To make a soy-free version of this recipe, replace the tofu with 2/3 cup of cashews, 2/3 cup of sunflower seeds or pumpkin seeds, and 2/3 cup of water.

This recipe is originally based on Tori Avey’s Spinach, Feta and Artichoke Matzo Mina — though I have changed my version a lot.

If you are cooking for Passover, you may also want to check out my recipe for gluten-free matzo ball soup. Yum!

Sorry to have gone so long between postings — I can’t believe I last posted in July! I don’t have a good reason for having gone so long between postings — just juggling kids, work, and the paperwork from Jan’s estate. Anyway, I do have lots more recipes that I want to post, so I will continue posting recipes!!

our seder table

Here is my son Corbin, who is nine, at our Seder table.
The weather is so warm that this year we had our Seder outdoors on the back porch.

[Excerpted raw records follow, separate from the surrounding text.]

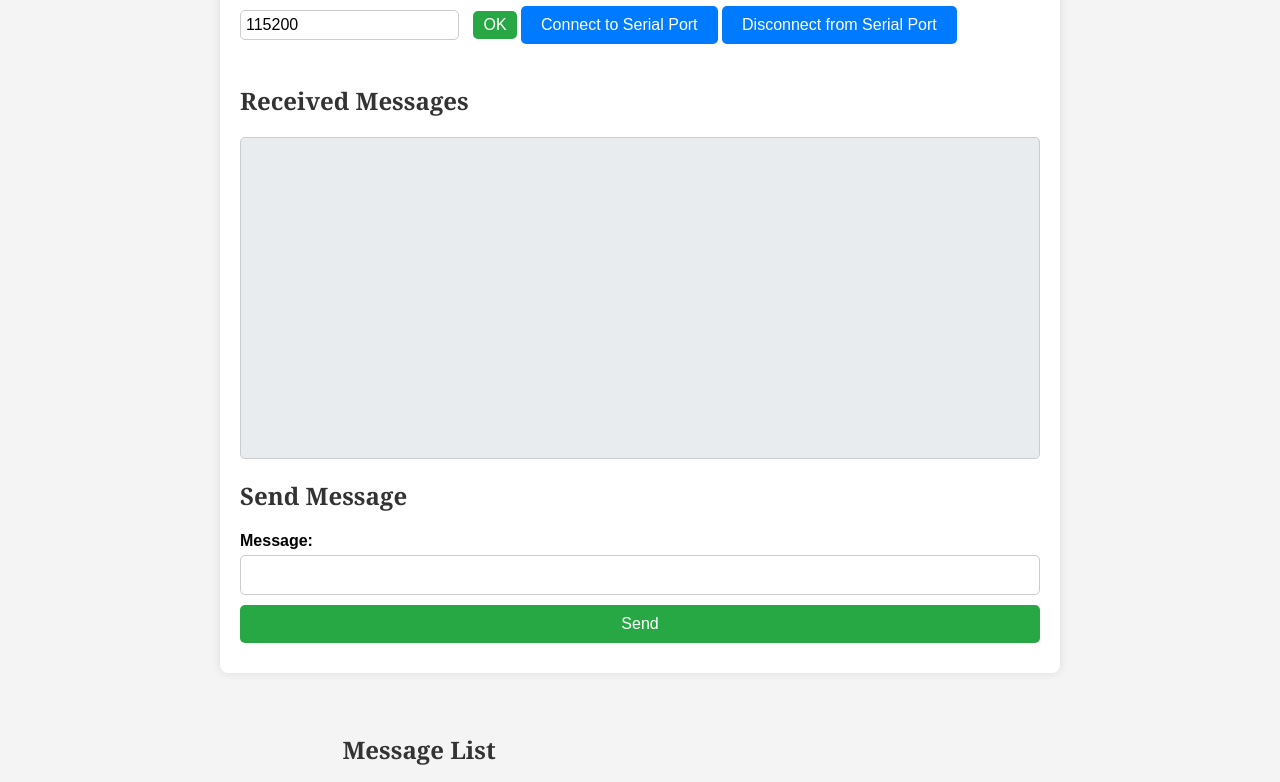
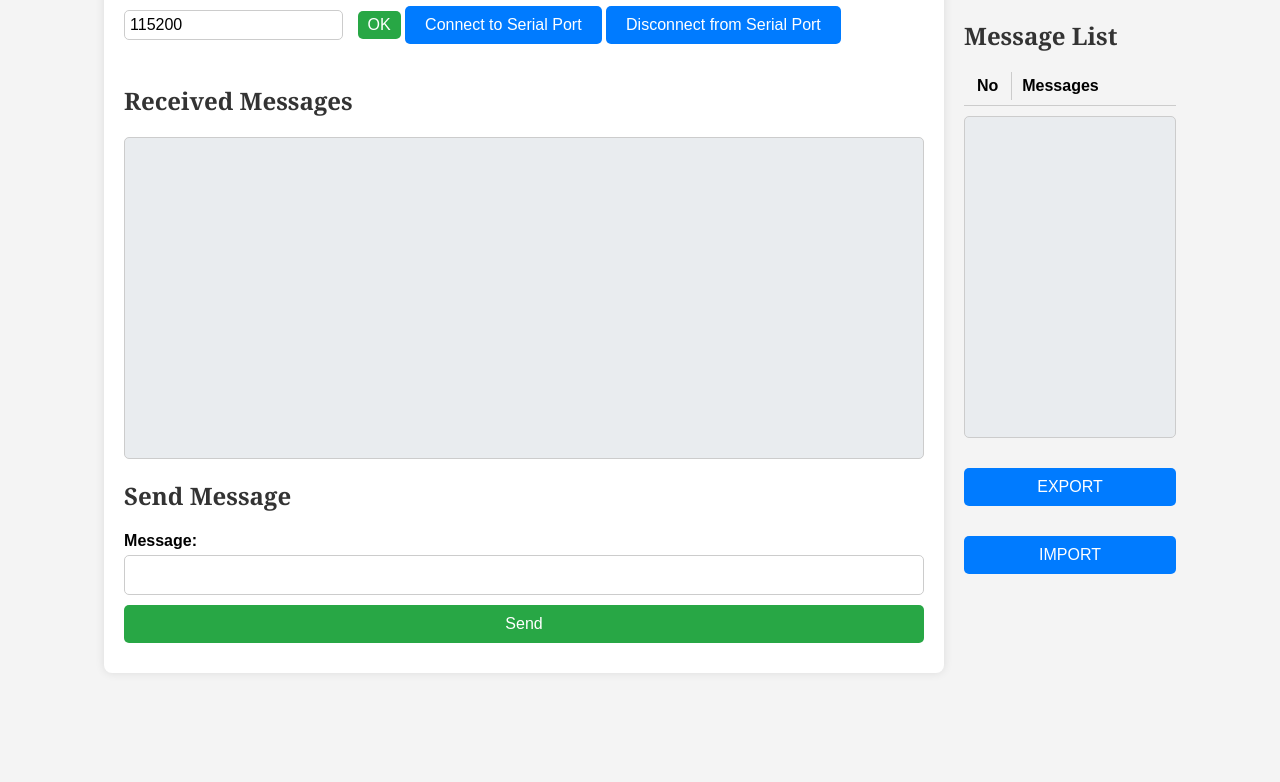
Before and after one commit to bedirhansgrc/ttl-solo, a website: page public/index.html in a window 1280 px wide. Shown: the part 120-902 px from the top of the page. After the commit the page ends 833 px from the top, so only its background shows below. Drawn offline with Linux system fonts and the light colour scheme.

Commit message:
Update styles.css

```diff
--- a/public/styles.css
+++ b/public/styles.css
@@ -37,10 +37,6 @@ body {
   display: flex;
   justify-content: space-between;
   width: 100%;
-}
-
-#messageListContainer, .message-box-container {
-  width: 48%;
 }
 
 h1, h2 {
```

Matzo Mina - a great Passover dish - gluten-free, vegan, and healthy
 
Prep time
Cook time
Total time
 
This matzo mina is a delicious and healthy vegan main dish to serve at Passover. It is a bit like a lasagna, but with dampened matzo instead of the noodles. I really love this recipe! You can make it gluten-free if you use gluten-free matzo.
Author:
Recipe type: main dish
Cuisine: Jewish
Serves: 6 servings
Ingredients
  • 3-4 sheets of matzo; for gluten-free use a gluten-free matzo such as Yehuda brand
  • 1-2 jars of artichoke hearts (plain or marinated; about 8 ounces per jar)
  • 1 pound firm tofu (not silken)
  • 4+ tablespoons olive oil
  • 2 teaspoons dried herbs, such as basil or oregano
  • 1 1/2 teaspoons salt
  • pepper to taste
  • 2-3 tablespoons apple cider vinegar
  • 5 ounces spinach or kale (frozen and defrosted is fine)
  • 1/4 cup fresh dill
  • 1 teaspoon lemon zest
Instructions
  1. Preheat the oven to 350 degrees.
  2. In a food processor, blend everything except the matzo and artichoke hearts. Add the artichoke hearts and pulse until mixed in.
  3. Oil a 9x9 inch square baking pan.
  4. Dampen a sheet of matzo in cold running water from the faucet. Place in baking pan.
  5. Add half of the tofu mixture, and spread it smooth with a spatula.
  6. Repeat with another piece of matzo and the rest of the tofu mixture.
  7. For the top, dampen a piece of matzo, then break it into squares that are 1 1/2 or 2 inches wide. Overlap the pieces of matzo on top of the casserole, like roof shingles, covering the entire surface. You will need about 1 1/2 sheets of matzo, broken up, to cover the top of the casserole.
  8. Gently brush the top of the matzo with olive oil.
  9. Bake for 45 minutes or until the top layer is browning. Serve warm.